What Is A Healthy Size? 'Size Zero Is Like The Walking Dead,' Model Grace Jones Says

10_22_Grace Jones
Grace Jones attends a signing of her new autobiography "I'll Never Write My Memoirs" at Waterstones, Piccadilly on November 12, 2015, in London. Chris Jackson/Getty Images

Amid an effort to diversify the size of models who appear in magazines, billboards and elsewhere, it brings to light the question: what is a healthy size? Not a size zero, according to Grace Jones.

In an interview with The Guardian, the 69-year-old supermodel—who also sings, writes music and acts—discussed everything from Donald Trump to being a grandmother, and the current landscape of fashion and modeling.

"Everybody's so skinny. Size zero is like the walking dead. Not sexy at all," Jones told the British newspaper.

At the young age of 18, Jones signed with Wilhelmina, one of the world's most prominent modeling agencies, and went on to grace the covers of Elle and Vogue, among many other accomplishments. When she modeled, she was much bigger than the women she sees on the runway today.

"I would normally be a model size six, eight, though my shoulders are wide, it's hard to make them fit into things. Now I can't get into model sizes, because they're really small," she said.
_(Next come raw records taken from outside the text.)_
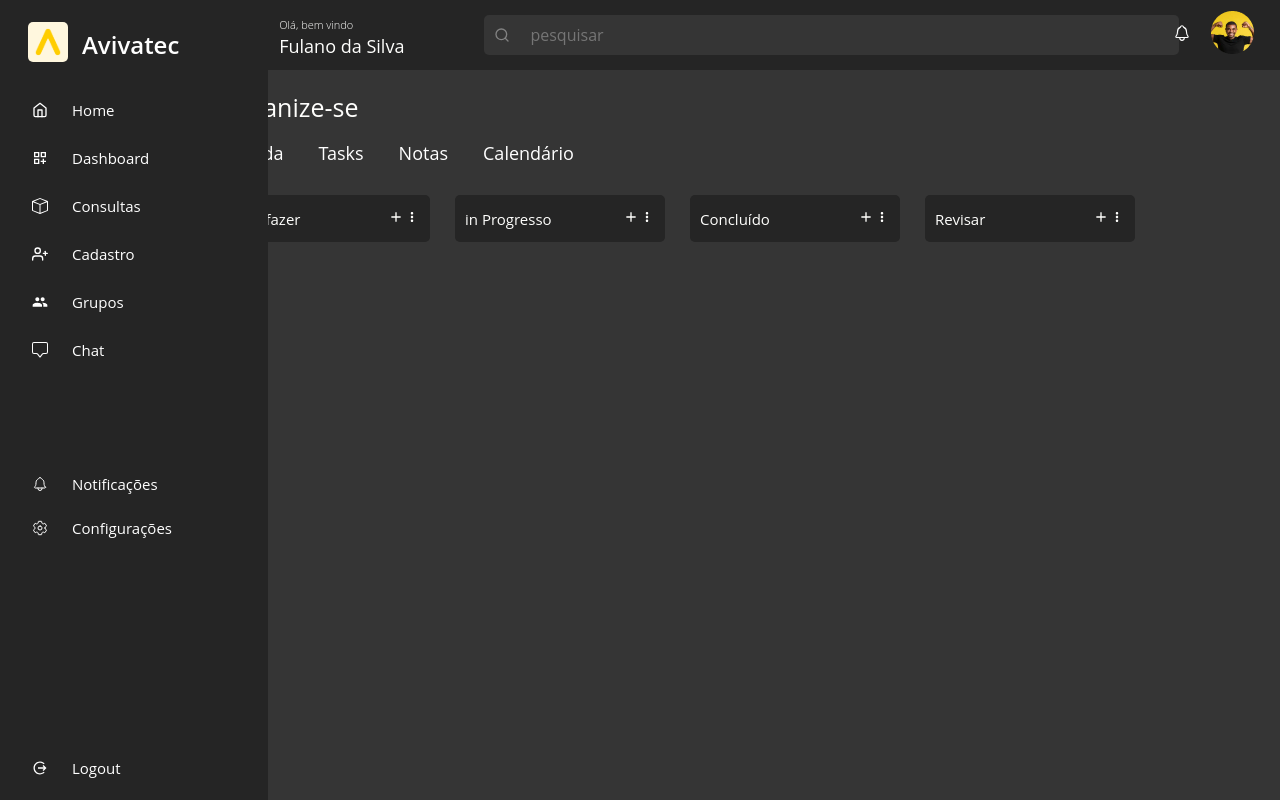
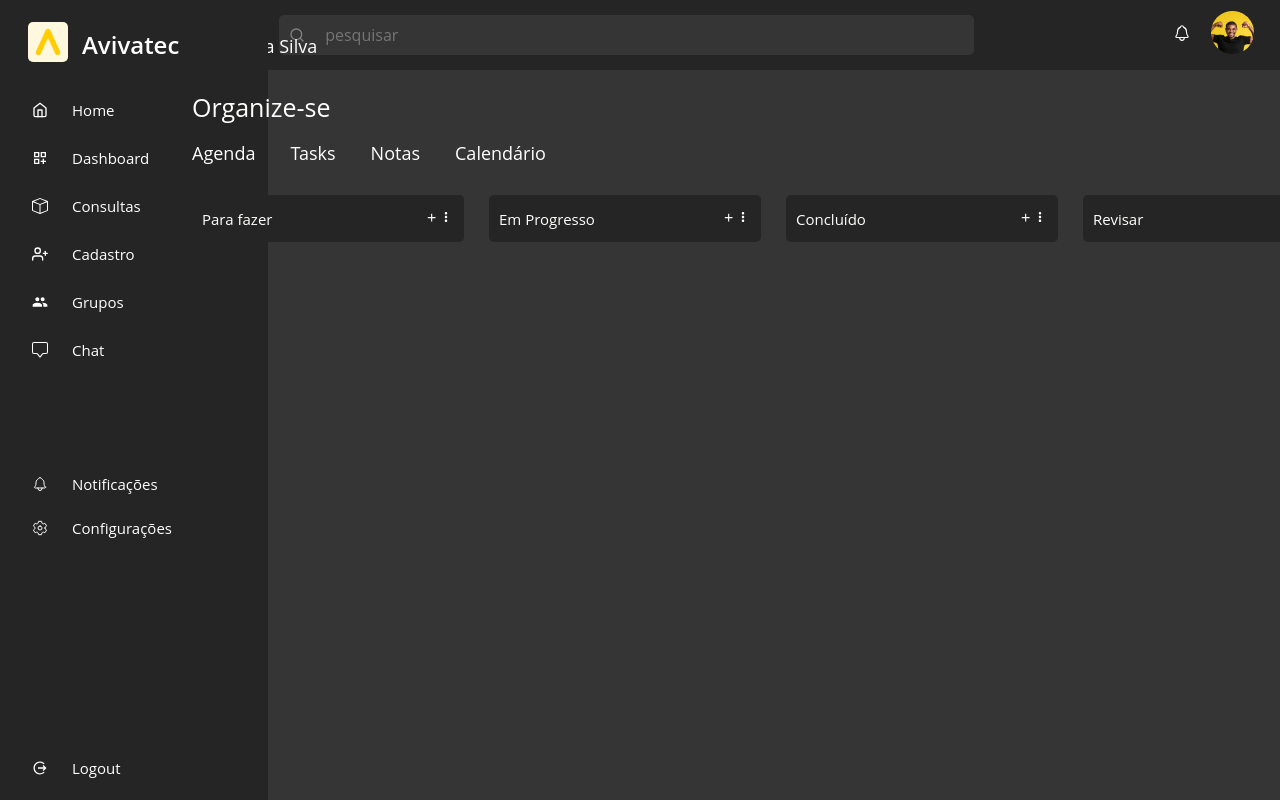
Before and after one commit to 1thiagoCRUZ/fabrica_de_projetos, a React (Create React App) app: page / in a window 1280 px wide. Built offline with nearby package versions, Linux system fonts and the light colour scheme.

Commit message:
Modal adicionada

```diff
--- a/package.json
+++ b/package.json
@@ -6,6 +6,7 @@
     "@testing-library/jest-dom": "^5.17.0",
     "@testing-library/react": "^13.4.0",
     "@testing-library/user-event": "^13.5.0",
+    "bootstrap": "^5.3.3",
     "react": "^18.3.1",
     "react-dom": "^18.3.1",
     "react-icons": "^5.3.0",
--- a/src/components/layout/Home.js
+++ b/src/components/layout/Home.js
@@ -1,23 +1,34 @@
-import styles from '../layout/Home.module.css'
-import AddTask from '../tasks/AddTask'
-import Filter from './filter/Filter'
+import styles from '../layout/Home.module.css';
+import AddTask from '../tasks/AddTask';
+import ModalTask from '../tasks/ModalTask';
+import Filter from './filter/Filter';
+import { useState } from 'react';
 
 function Home() {
+    // Estado para controlar a visibilidade do modal
+    const [showModal, setShowModal] = useState(false);
+
+    // Função para fechar o modal
+    const handleClose = () => setShowModal(false);
+
+    // Função para abrir o modal
+    const handleShow = () => setShowModal(true);
+
     return (
         <main className={styles.main}>
-            {/* O nome será passado como propriedade e pode ser um componente também, talvez um StartMessage */}
             <h2>Organize-se</h2>
             <Filter />
 
             <div className={styles.filter_container}>
-                <AddTask status="Para fazer" />
-                <AddTask status="in Progresso" />
-                <AddTask status="Concluído" />
-                <AddTask status="Revisar" />
+                <AddTask status="Para fazer" handleShow={handleShow} />
+                <AddTask status="Em Progresso" handleShow={handleShow} />
+                <AddTask status="Concluído" handleShow={handleShow} />
+                <AddTask status="Revisar" handleShow={handleShow} />
             </div>
 
+            <ModalTask show={showModal} handleClose={handleClose} />
         </main>
-    )
+    );
 }
 
-export default Home
+export default Home;
--- a/src/components/layout/Home.module.css
+++ b/src/components/layout/Home.module.css
@@ -1,8 +1,9 @@
 .main {
-    margin-left: 180px;
     margin-top: 20px;
     margin-right: 6px;
     overflow: hidden;
+    position: fixed;
+    left:  15%;
 }
 
 h2 {
--- a/src/components/layout/nav/Navbar.module.css
+++ b/src/components/layout/nav/Navbar.module.css
@@ -16,6 +16,11 @@
 
 .item {
     margin-right: 5em;
+}
+
+.item:first-child {
+    position: fixed;
+    left:  15%;
 }
 
 .text_welcome a {
--- a/src/components/layout/nav/Sidebar.module.css
+++ b/src/components/layout/nav/Sidebar.module.css
@@ -1,12 +1,12 @@
 .sidebar {
-    position: fixed; /* Mantém a sidebar fixa na tela */
-    top: 0; /* Alinha ao topo */
-    left: 0; /* Alinha à esquerda */
+    position: fixed;
+    top: 0;
+    left: 0;
     display: flex;
     flex-direction: column;
     align-items: flex-start;
-    width: 268px; /* Largura fixa da sidebar */
-    height: 100vh; /* Ocupa toda a altura da tela */
+    width: 268px;
+    height: 100vh;
     padding: 20px;
     background-color: #252525;
     transition: all 0.35s;
--- a/src/components/tasks/AddTask.js
+++ b/src/components/tasks/AddTask.js
@@ -1,8 +1,8 @@
-import styles from './AddTask.module.css'
+import styles from './AddTask.module.css';
 import { MdOutlineAdd } from "react-icons/md";
 import { IoMdMore } from "react-icons/io";
 
-function AddTask({status}) {
+function AddTask({ status, handleShow }) {
     return (
         <div className={styles.card_add_task}>
             <span>
@@ -10,11 +10,13 @@ function AddTask({status}) {
             </span>
 
             <span>
-                <MdOutlineAdd />
+                <button onClick={handleShow}>
+                    <MdOutlineAdd />
+                </button>
                 <IoMdMore />
             </span>
         </div>
-    )
+    );
 }
 
-export default AddTask
+export default AddTask;
--- a/src/components/tasks/AddTask.module.css
+++ b/src/components/tasks/AddTask.module.css
@@ -1,5 +1,5 @@
 .card_add_task {
-    width: 210px;
+    width: 272px;
     background-color: #252525;
     height: 47px;
     border-radius: 5px;
@@ -15,3 +15,10 @@
     font-size: 15px;
     font-weight: 500;
 }
+
+button {
+    border: none;
+    background-color: transparent;
+    color: #fffffd;
+    cursor: pointer;
+}
--- /dev/null
+++ b/src/components/tasks/ModalTask.js
@@ -0,0 +1,20 @@
+import styles from './ModalTask.module.css';
+
+function ModalTask({ show, handleClose }) {
+    if (!show) return null;
+
+    return (
+        <div className={styles.modal}>
+            <div className={styles.modal_content}>
+                <span className={styles.close} onClick={handleClose}>&times;</span>
+                <p className={styles.color_p_modal}>Projetos / Novas task</p>
+
+                <h2>Nome do projeto</h2>
+                <input className={styles.input_task} placeholder='Digite o nome do projeto'/>
+                <button onClick={handleClose}>Salvar</button>
+            </div>
+        </div>
+    );
+}
+
+export default ModalTask;
--- /dev/null
+++ b/src/components/tasks/ModalTask.module.css
@@ -0,0 +1,58 @@
+.modal {
+    display: flex;
+    justify-content: center;
+    align-items: center;
+    position: fixed;
+    z-index: 1000;
+    left: 0;
+    top: 0;
+    width: 100%;
+    height: 100%;
+    background-color: rgba(0, 0, 0, 0.5);
+}
+
+.color_p_modal {
+    color: #828282;
+    font-size: 15px;
+    font-weight: 500;
+}
+
+.modal_content {
+    background-color: #353535;
+    padding: 30px;
+    border-radius: 5px;
+    width: 55%;
+    height: 675px;
+    position: relative;
+    color: #fffffd;
+}
+
+.modal_content h2 {
+    font-size: 20px;
+    text-spacing-trim: normal;
+    font-weight: 400;
+    margin-top: 30px;
+}
+
+.input_task {
+    background-color: #252525;
+    border: none;
+    border-radius: 3px;
+    padding: 10px;
+    font-size: 16px;
+    outline: none;
+    flex: 1;
+    width: 400px;
+    color: #fff;
+    margin-top: 15px;
+}
+
+.close {
+    position: absolute;
+    color: #fffffd;
+    right: 10px;
+    top: 10px;
+    cursor: pointer;
+    margin-top: 15px;
+    margin-right: 20px;
+}
```
Also changed, not shown: 1 other file (tests, documents, lock files or other folders).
Jones comments come at a fitting time, considering France recently banned the use of digitally altered photos in magazines if they don't bare a French message that translates to "edited photograph" in English. Those who don't abide by the new law may be fined more than $44,000, or 30 percent of what it costs to produce the advertisement, according to the BBC.

"Exposing young people to normative and unrealistic images of bodies leads to a sense of self-depreciation and poor self-esteem that can impact health-related behaviour," Marisol Touraine, France's minister of social affairs and health, told the BBC.

After France —home to the world's fashion capital— announced the new law on October 1, one of the most popular stock photo sites joined the movement. On the same day, Getty Images updated its submission requirements for photographers: "...do not submit to us any creative content depicting models whose body shapes have been retouched to make them look thinner or larger," the company said in a statement.

Like the law in France, Getty's policy doesn't apply to hair color or blemish removal in photos. The latest changes are part of a larger effort of the global body-positive movement.

"Our perceptions of what is possible are often shaped by what we see: positive imagery can have [a] direct impact on fighting stereotypes, creating tolerance, and empowering communities to feel represented in society," Getty Images wrote in a statement to NBC'S Today Style. "Over the last several years, Getty Images has made a concerted effort to change the way women and other marginalized communities are represented in media and advertising."